## Records excerpted from a collection

-------------------------

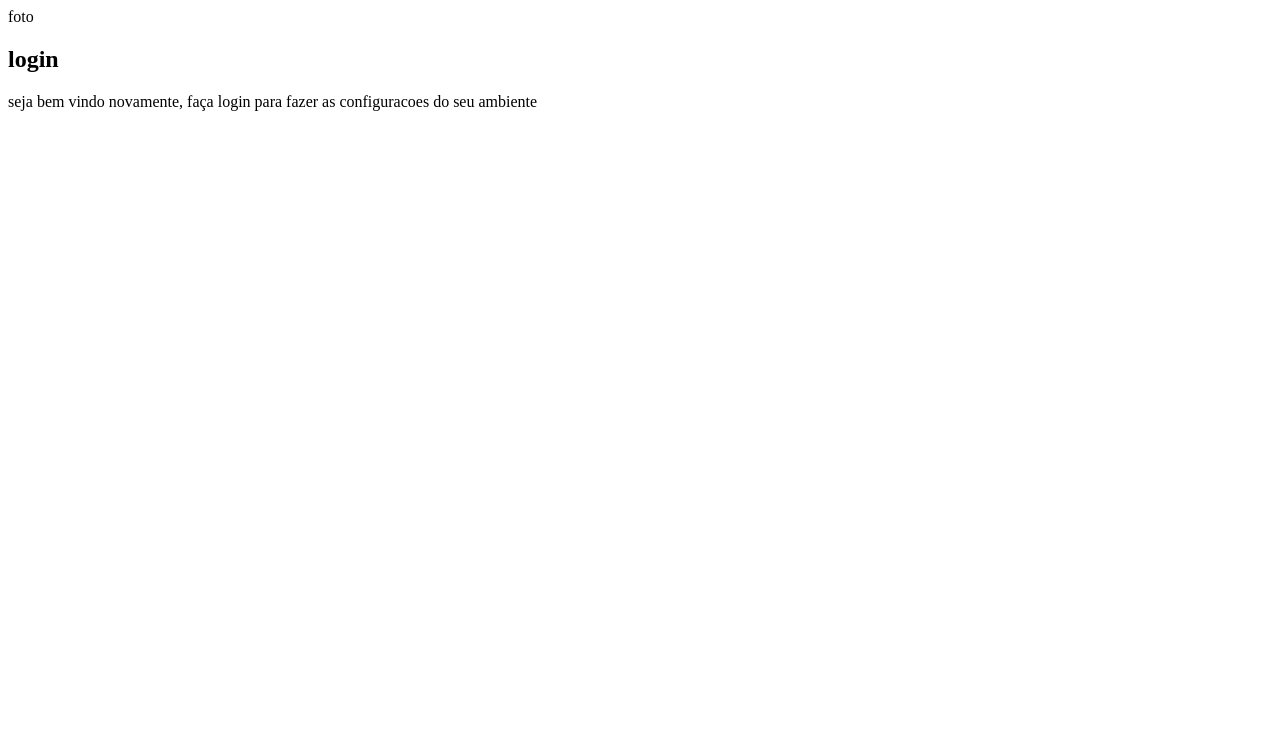
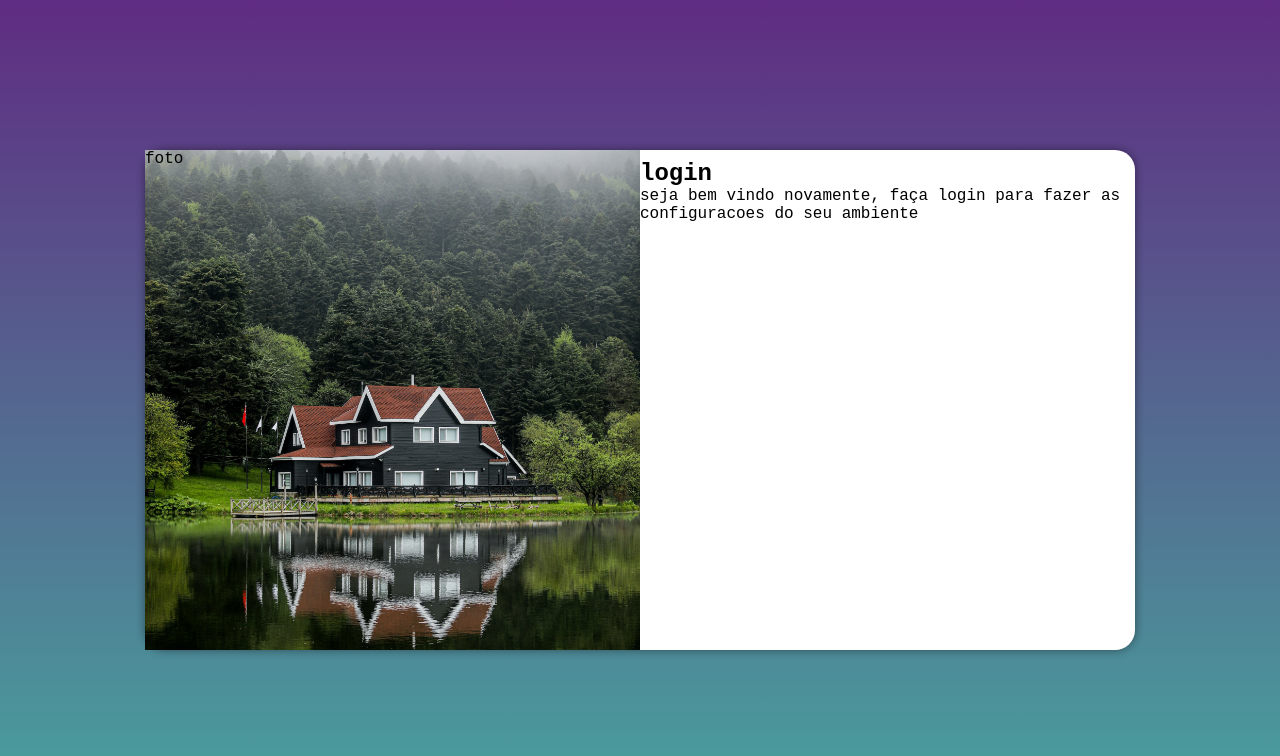
Before and after one commit to dantasdev97/Login, a plain HTML site: page index.html in a window 1280 px wide. Drawn offline with Linux system fonts and the light colour scheme.

Commit message:
media query para outras telas

```diff
--- /dev/null
+++ b/estilos/media-query.css
@@ -0,0 +1,32 @@
+@media screen and (min-width:768px) and (max-width: 992px) {
+    body{
+        background-image: linear-gradient(to top, #49a09d, #5f2c82);
+    }
+    section#login{
+        width: 80vw;
+    }
+    section#login > div#imagem {
+        float: left;
+        height: 100%;
+        width: 30%;
+    }
+
+    section#login > div#formulario {
+        float: right;
+      width: 70%;
+    }
+}
+
+@media screen and (min-width:992px) {
+    body{
+        background-image: linear-gradient(to top, #49a09d, #5f2c82);
+    }
+    section#login{
+    width: 990px;
+  }
+  section#login > div#imagem{
+    float: left;
+    width: 50%;
+    height: 100%;
+  }
+}
--- a/estilos/style.css
+++ b/estilos/style.css
@@ -0,0 +1,44 @@
+*{
+    font-family: 'Courier New', Courier, monospace;
+    margin: 0px;
+    padding: 0px;
+    box-sizing: border-box;
+}
+body, html  {
+    background-color: #5f2c82;
+    height: 100vh;
+    width: 100vw;
+}
+main{
+    position: relative;
+    height: 100vh;
+    width: 100vw;
+}
+
+section#login{
+    position: absolute;
+    top: 50%;
+    left: 50%;
+    transform: translate(-50%, -50%);
+    background-color: white;
+    width: 250px;
+    height: 500px;
+    border-radius: 20px;
+    box-shadow: 0px 0px 10px rgba(0, 0, 0, 0.445);
+
+    transition: width .3s , heigth .3s;
+    transition-timing-function: ease;
+}
+
+section#login > div#imagem{
+  display: block;
+    background:#5f2c82 url(../imagem/casa.jpg) no-repeat ;
+    background-size: cover;
+    background-position: center center;
+    height: 200px;
+}
+
+section#login > div#formulario{
+    display: block;
+    padding: 10px;
+}
--- a/index.html
+++ b/index.html
@@ -5,6 +5,7 @@
     <meta name="viewport" content="width=device-width, initial-scale=1.0">
     <title>Document</title>
     <link rel="stylesheet" href="estilos/style.css">
+    <link rel="stylesheet" href="estilos/media-query.css">
 </head>
 <body>
     <main>
```
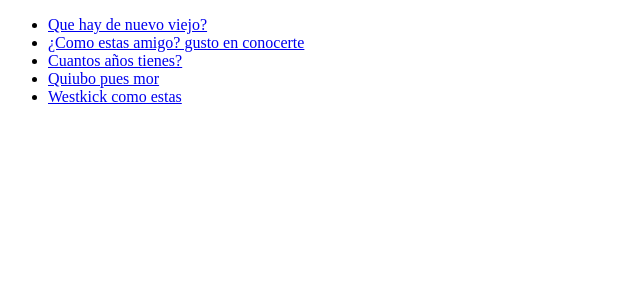
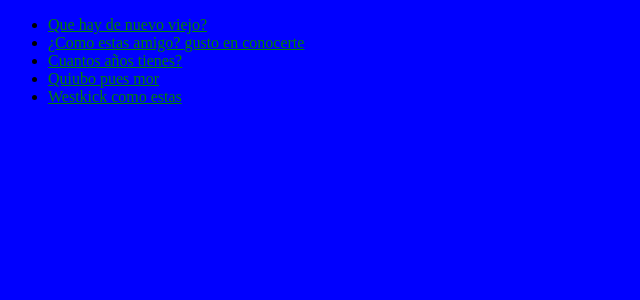
Before and after one commit to ZxThiagoZx17/primeros_pasos_django, a Django app: template polls/templates/Polls/index.html in a window 1280 px wide. Shown: the top 300 px of the page, without its empty margins (0-640 px from the left). Run offline with Django 5.2, Linux system fonts and the light colour scheme; the template is opened without the code that fills it: values that come from a table or form of the project are taken from there, others are empty; data comes from the database, SQL or seed files in the repository.

Commit message:
Se hacen intentos para analizar porque no funciona la hoja de estilos

```diff
--- a/polls/templates/Polls/static/style.css
+++ b/polls/templates/Polls/static/style.css
@@ -13,3 +13,16 @@
 li a:hover {
     color: green;
 }
+li a:link {
+    color: green;
+}
+li a:visited {
+    color: green;
+}
+li a:active {
+    color: green;
+}
+
+body {
+    background: blue;
+}
```
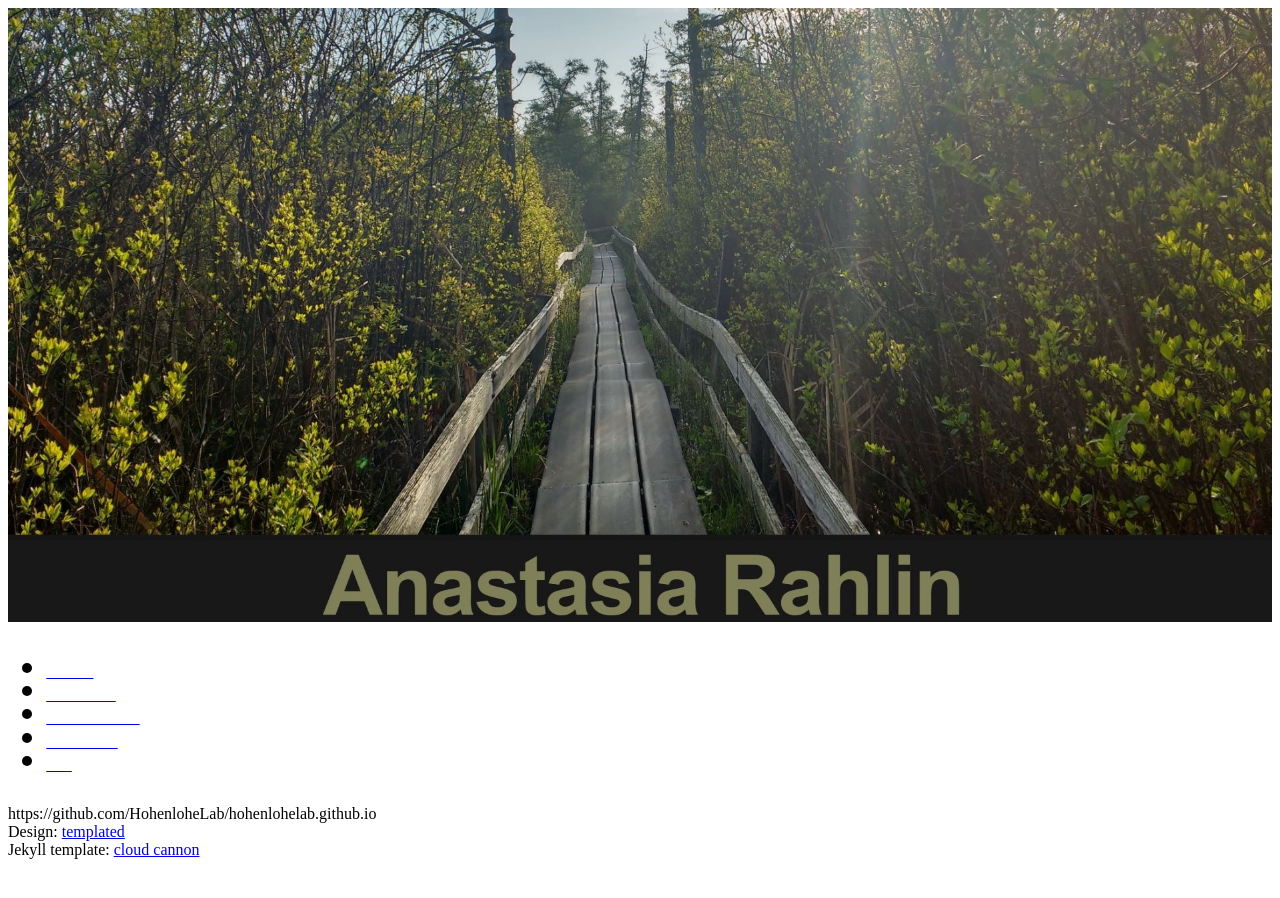
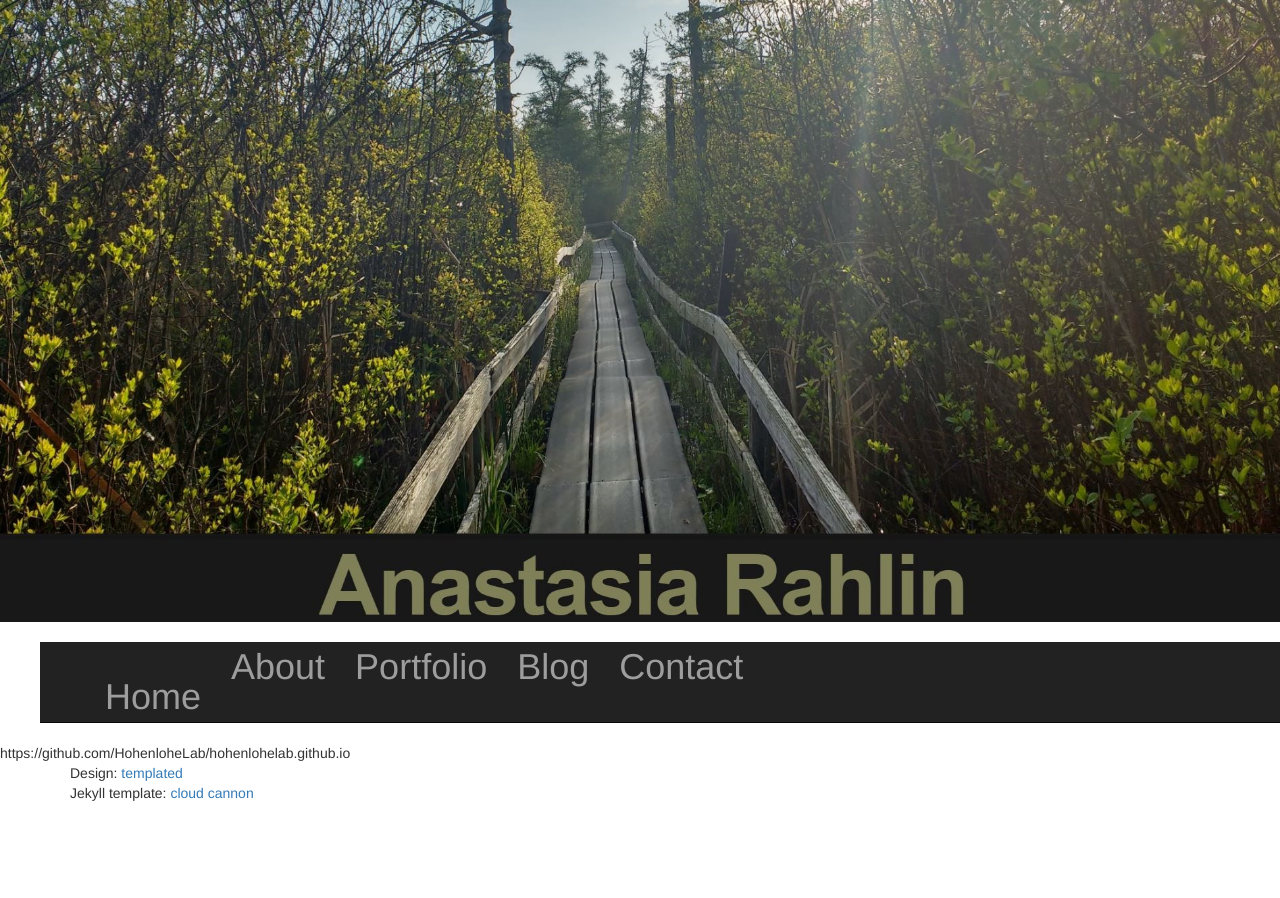
Before and after one commit to anarahlin/anarahlin.github.io, a Jekyll site: the page built from zz_old_index.html, in a window 1280 px wide. Built offline with Jekyll 4.4.1, drawn with Linux system fonts in a browser that asks for light colours; nearby versions of some CDN libraries; comment, search, counter and statistics services are not loaded.

Commit message:
Update nav.html

```diff
--- a/_includes/nav.html
+++ b/_includes/nav.html
@@ -79,17 +79,17 @@
 
 
 
-<div id="nav-wrapper">
+<!-- Nav *****NEW EDITED OUT, careful there were internal things edited out too ***** <div id="nav-wrapper">
 
 	<!-- Nav  	font-size: calc(20px + (200 - 20) * ((100vw - 250px) / (1800 - 250)));
 			line-height: calc(1.3em + (1.5 - 1.2) * ((100vw - 250px)/(1800 - 250))); -->
 	<nav id="nav">
 
 		<ul>
-			<!-- there were five <br>s  here as of 06.21.2019 and getting rid of them made the space between the links and Anastasia Rahlin be less. -->
+			<!-- there were five <br>s  here as of 06.21.2019 and getting rid of them made the space between the links and Anastasia Rahlin be less.
 
 			{% assign current = page.url | downcase | split: '/'
-			%} <!-- the class is defined here, all you have to do is scale it-->
+			%} <!-- the class is defined here, all you have to do is scale it
 			<li
 			    {% if current[1] == 'index.html' %}
 			    class='current' {% endif %}>
@@ -141,7 +141,37 @@
 		</ul>
 
 
-	</nav>
+	</nav> ***** NEW EDITED OUT -->
+
+<script src="https://cdnjs.cloudflare.com/ajax/libs/jquery/2.1.3/jquery.min.js"></script>
+<script src="https://cdnjs.cloudflare.com/ajax/libs/twitter-bootstrap/3.3.7/js/bootstrap.min.js"></script>
+<link rel="stylesheet" href="https://cdnjs.cloudflare.com/ajax/libs/twitter-bootstrap/3.3.7/css/bootstrap.min.css">
+
+<nav class="navbar navbar-inverse navbar-static-top" role="navigation">
+  <div class="container">
+    <div class="navbar-header">
+      <button type="button" class="navbar-toggle collapsed" data-toggle="collapse" data-target="#bs-example-navbar-collapse-1">
+                    <span class="sr-only">Toggle navigation</span>
+                    <span class="icon-bar"></span>
+                    <span class="icon-bar"></span>
+                    <span class="icon-bar"></span>
+                </button>
+    </div>
+
+    <!-- Collect the nav links, forms, and other content for toggling -->
+    <div class="collapse navbar-collapse" id="bs-example-navbar-collapse-1">
+      <ul class="nav navbar-nav">
+        <li><a href="index.php">Home</a></li>
+        <li><a href="about.php">About</a></li>
+        <li><a href="#portfolio">Portfolio</a></li>
+        <li><a href="#">Blog</a></li>
+        <li><a href="contact.php">Contact</a></li>
+      </ul>
+    </div>
+  </div>
+</nav>
+
+
 </div>
 
 </body>
```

-------------------------

## Work to complete
Line by line, write out the entries exactly, and leave the pictures out.

## Solution to this problem
Before and after one commit to dantasdev97/Login, a plain HTML site: page index.html in a window 1280 px wide. Drawn offline with Linux system fonts and the light colour scheme.

Commit message:
media query para outras telas

```diff
--- /dev/null
+++ b/estilos/media-query.css
@@ -0,0 +1,32 @@
+@media screen and (min-width:768px) and (max-width: 992px) {
+    body{
+        background-image: linear-gradient(to top, #49a09d, #5f2c82);
+    }
+    section#login{
+        width: 80vw;
+    }
+    section#login > div#imagem {
+        float: left;
+        height: 100%;
+        width: 30%;
+    }
+
+    section#login > div#formulario {
+        float: right;
+      width: 70%;
+    }
+}
+
+@media screen and (min-width:992px) {
+    body{
+        background-image: linear-gradient(to top, #49a09d, #5f2c82);
+    }
+    section#login{
+    width: 990px;
+  }
+  section#login > div#imagem{
+    float: left;
+    width: 50%;
+    height: 100%;
+  }
+}
--- a/estilos/style.css
+++ b/estilos/style.css
@@ -0,0 +1,44 @@
+*{
+    font-family: 'Courier New', Courier, monospace;
+    margin: 0px;
+    padding: 0px;
+    box-sizing: border-box;
+}
+body, html  {
+    background-color: #5f2c82;
+    height: 100vh;
+    width: 100vw;
+}
+main{
+    position: relative;
+    height: 100vh;
+    width: 100vw;
+}
+
+section#login{
+    position: absolute;
+    top: 50%;
+    left: 50%;
+    transform: translate(-50%, -50%);
+    background-color: white;
+    width: 250px;
+    height: 500px;
+    border-radius: 20px;
+    box-shadow: 0px 0px 10px rgba(0, 0, 0, 0.445);
+
+    transition: width .3s , heigth .3s;
+    transition-timing-function: ease;
+}
+
+section#login > div#imagem{
+  display: block;
+    background:#5f2c82 url(../imagem/casa.jpg) no-repeat ;
+    background-size: cover;
+    background-position: center center;
+    height: 200px;
+}
+
+section#login > div#formulario{
+    display: block;
+    padding: 10px;
+}
--- a/index.html
+++ b/index.html
@@ -5,6 +5,7 @@
     <meta name="viewport" content="width=device-width, initial-scale=1.0">
     <title>Document</title>
     <link rel="stylesheet" href="estilos/style.css">
+    <link rel="stylesheet" href="estilos/media-query.css">
 </head>
 <body>
     <main>
```
Before and after one commit to ZxThiagoZx17/primeros_pasos_django, a Django app: template polls/templates/Polls/index.html in a window 1280 px wide. Shown: the top 300 px of the page, without its empty margins (0-640 px from the left). Run offline with Django 5.2, Linux system fonts and the light colour scheme; the template is opened without the code that fills it: values that come from a table or form of the project are taken from there, others are empty; data comes from the database, SQL or seed files in the repository.

Commit message:
Se hacen intentos para analizar porque no funciona la hoja de estilos

```diff
--- a/polls/templates/Polls/static/style.css
+++ b/polls/templates/Polls/static/style.css
@@ -13,3 +13,16 @@
 li a:hover {
     color: green;
 }
+li a:link {
+    color: green;
+}
+li a:visited {
+    color: green;
+}
+li a:active {
+    color: green;
+}
+
+body {
+    background: blue;
+}
```
Before and after one commit to anarahlin/anarahlin.github.io, a Jekyll site: the page built from zz_old_index.html, in a window 1280 px wide. Built offline with Jekyll 4.4.1, drawn with Linux system fonts in a browser that asks for light colours; nearby versions of some CDN libraries; comment, search, counter and statistics services are not loaded.

Commit message:
Update nav.html

```diff
--- a/_includes/nav.html
+++ b/_includes/nav.html
@@ -79,17 +79,17 @@
 
 
 
-<div id="nav-wrapper">
+<!-- Nav *****NEW EDITED OUT, careful there were internal things edited out too ***** <div id="nav-wrapper">
 
 	<!-- Nav  	font-size: calc(20px + (200 - 20) * ((100vw - 250px) / (1800 - 250)));
 			line-height: calc(1.3em + (1.5 - 1.2) * ((100vw - 250px)/(1800 - 250))); -->
 	<nav id="nav">
 
 		<ul>
-			<!-- there were five <br>s  here as of 06.21.2019 and getting rid of them made the space between the links and Anastasia Rahlin be less. -->
+			<!-- there were five <br>s  here as of 06.21.2019 and getting rid of them made the space between the links and Anastasia Rahlin be less.
 
 			{% assign current = page.url | downcase | split: '/'
-			%} <!-- the class is defined here, all you have to do is scale it-->
+			%} <!-- the class is defined here, all you have to do is scale it
 			<li
 			    {% if current[1] == 'index.html' %}
 			    class='current' {% endif %}>
@@ -141,7 +141,37 @@
 		</ul>
 
 
-	</nav>
+	</nav> ***** NEW EDITED OUT -->
+
+<script src="https://cdnjs.cloudflare.com/ajax/libs/jquery/2.1.3/jquery.min.js"></script>
+<script src="https://cdnjs.cloudflare.com/ajax/libs/twitter-bootstrap/3.3.7/js/bootstrap.min.js"></script>
+<link rel="stylesheet" href="https://cdnjs.cloudflare.com/ajax/libs/twitter-bootstrap/3.3.7/css/bootstrap.min.css">
+
+<nav class="navbar navbar-inverse navbar-static-top" role="navigation">
+  <div class="container">
+    <div class="navbar-header">
+      <button type="button" class="navbar-toggle collapsed" data-toggle="collapse" data-target="#bs-example-navbar-collapse-1">
+                    <span class="sr-only">Toggle navigation</span>
+                    <span class="icon-bar"></span>
+                    <span class="icon-bar"></span>
+                    <span class="icon-bar"></span>
+                </button>
+    </div>
+
+    <!-- Collect the nav links, forms, and other content for toggling -->
+    <div class="collapse navbar-collapse" id="bs-example-navbar-collapse-1">
+      <ul class="nav navbar-nav">
+        <li><a href="index.php">Home</a></li>
+        <li><a href="about.php">About</a></li>
+        <li><a href="#portfolio">Portfolio</a></li>
+        <li><a href="#">Blog</a></li>
+        <li><a href="contact.php">Contact</a></li>
+      </ul>
+    </div>
+  </div>
+</nav>
+
+
 </div>
 
 </body>
```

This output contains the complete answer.